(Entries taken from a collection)

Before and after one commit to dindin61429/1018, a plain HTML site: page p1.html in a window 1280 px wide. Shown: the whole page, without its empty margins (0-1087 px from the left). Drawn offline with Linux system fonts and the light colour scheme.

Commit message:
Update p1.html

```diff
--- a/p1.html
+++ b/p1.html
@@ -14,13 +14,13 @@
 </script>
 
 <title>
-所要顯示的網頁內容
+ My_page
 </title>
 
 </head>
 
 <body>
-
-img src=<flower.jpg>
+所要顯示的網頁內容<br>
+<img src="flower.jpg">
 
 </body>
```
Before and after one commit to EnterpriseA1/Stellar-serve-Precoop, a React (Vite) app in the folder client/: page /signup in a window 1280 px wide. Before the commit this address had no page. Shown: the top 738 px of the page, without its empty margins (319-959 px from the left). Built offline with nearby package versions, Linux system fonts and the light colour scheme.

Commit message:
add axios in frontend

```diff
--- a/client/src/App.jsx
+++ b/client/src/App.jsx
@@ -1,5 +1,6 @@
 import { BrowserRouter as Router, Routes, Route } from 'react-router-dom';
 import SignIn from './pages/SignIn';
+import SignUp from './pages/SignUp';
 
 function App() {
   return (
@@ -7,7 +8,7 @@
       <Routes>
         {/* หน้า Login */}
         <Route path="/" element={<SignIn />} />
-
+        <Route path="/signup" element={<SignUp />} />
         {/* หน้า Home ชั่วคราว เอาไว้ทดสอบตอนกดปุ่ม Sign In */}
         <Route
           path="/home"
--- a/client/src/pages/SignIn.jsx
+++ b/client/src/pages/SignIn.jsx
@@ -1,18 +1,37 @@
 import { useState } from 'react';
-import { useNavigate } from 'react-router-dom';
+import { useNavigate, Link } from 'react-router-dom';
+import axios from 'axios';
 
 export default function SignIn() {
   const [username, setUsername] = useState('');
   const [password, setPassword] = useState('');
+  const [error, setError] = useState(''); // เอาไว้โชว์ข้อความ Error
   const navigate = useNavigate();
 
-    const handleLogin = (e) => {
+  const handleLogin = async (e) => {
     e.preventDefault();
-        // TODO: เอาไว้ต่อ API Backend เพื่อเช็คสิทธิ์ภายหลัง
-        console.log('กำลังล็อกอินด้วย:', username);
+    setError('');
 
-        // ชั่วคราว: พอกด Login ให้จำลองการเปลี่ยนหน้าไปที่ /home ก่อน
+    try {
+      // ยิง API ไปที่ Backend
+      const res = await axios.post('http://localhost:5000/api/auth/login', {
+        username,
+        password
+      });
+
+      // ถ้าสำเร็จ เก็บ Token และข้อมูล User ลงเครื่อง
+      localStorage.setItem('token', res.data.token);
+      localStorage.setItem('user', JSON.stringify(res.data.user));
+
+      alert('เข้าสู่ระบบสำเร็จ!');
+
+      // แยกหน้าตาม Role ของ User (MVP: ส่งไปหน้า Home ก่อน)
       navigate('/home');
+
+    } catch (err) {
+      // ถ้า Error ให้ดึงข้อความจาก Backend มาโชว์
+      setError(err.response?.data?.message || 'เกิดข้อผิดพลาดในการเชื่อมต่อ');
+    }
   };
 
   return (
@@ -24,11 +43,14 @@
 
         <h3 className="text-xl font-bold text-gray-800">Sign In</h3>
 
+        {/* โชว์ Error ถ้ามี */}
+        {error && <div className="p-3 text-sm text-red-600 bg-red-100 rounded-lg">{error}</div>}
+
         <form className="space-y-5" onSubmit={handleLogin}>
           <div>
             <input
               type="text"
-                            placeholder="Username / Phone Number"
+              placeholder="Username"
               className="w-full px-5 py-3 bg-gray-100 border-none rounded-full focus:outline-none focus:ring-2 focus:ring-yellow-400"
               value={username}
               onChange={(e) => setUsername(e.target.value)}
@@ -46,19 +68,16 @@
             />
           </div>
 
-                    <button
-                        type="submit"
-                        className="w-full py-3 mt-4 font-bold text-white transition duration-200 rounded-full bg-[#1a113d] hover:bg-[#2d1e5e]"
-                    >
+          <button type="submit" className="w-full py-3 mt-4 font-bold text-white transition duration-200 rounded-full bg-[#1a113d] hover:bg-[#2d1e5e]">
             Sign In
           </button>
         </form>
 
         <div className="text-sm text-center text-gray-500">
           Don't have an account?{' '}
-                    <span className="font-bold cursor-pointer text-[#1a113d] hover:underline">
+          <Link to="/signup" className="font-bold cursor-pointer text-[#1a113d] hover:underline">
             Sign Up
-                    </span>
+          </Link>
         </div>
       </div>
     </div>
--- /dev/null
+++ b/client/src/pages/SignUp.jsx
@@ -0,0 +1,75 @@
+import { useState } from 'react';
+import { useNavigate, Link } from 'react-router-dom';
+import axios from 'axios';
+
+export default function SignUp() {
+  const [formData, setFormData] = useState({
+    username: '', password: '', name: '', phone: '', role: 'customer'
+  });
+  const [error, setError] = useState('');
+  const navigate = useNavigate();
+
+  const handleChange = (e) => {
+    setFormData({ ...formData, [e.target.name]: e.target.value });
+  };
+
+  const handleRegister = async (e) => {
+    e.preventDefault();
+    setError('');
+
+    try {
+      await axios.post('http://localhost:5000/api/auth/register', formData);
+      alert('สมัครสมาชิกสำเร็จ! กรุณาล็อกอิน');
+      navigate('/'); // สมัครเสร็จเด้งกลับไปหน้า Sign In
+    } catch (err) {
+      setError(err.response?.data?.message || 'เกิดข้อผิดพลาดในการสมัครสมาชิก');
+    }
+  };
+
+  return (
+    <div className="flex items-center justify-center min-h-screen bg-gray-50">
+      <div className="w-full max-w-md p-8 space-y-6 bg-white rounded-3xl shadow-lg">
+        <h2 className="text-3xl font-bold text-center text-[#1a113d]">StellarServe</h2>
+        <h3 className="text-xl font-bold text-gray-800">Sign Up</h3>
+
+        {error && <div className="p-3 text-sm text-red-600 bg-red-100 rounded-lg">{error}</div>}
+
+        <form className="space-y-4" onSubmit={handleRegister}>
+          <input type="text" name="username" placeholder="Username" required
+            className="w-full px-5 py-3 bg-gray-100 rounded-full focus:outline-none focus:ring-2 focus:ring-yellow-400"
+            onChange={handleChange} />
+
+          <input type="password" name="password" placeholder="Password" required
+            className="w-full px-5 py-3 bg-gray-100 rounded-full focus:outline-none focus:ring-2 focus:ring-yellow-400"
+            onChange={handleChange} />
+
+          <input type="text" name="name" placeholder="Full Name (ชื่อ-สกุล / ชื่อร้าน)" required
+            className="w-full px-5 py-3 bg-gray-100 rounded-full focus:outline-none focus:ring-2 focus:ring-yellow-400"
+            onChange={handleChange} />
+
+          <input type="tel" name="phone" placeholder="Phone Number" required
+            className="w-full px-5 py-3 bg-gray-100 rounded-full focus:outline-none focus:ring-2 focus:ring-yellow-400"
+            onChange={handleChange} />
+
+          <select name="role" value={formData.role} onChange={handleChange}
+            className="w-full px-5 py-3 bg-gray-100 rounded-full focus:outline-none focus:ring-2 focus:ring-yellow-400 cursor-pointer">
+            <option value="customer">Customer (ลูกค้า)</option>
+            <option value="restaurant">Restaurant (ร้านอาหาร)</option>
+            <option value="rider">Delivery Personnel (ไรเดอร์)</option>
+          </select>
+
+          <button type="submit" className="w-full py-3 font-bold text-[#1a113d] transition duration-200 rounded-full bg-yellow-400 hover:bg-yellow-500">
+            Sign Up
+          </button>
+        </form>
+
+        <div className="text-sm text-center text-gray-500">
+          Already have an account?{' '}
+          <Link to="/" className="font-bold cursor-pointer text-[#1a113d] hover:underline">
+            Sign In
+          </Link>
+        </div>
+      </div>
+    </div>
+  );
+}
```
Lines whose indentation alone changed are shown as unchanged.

■ Aim of the exercise:
Where the string "option" turns up in a line of the data above, copy that whole line.

■ Result of the exercise:
+            <option value="customer">Customer (ลูกค้า)</option>
+            <option value="restaurant">Restaurant (ร้านอาหาร)</option>
+            <option value="rider">Delivery Personnel (ไรเดอร์)</option>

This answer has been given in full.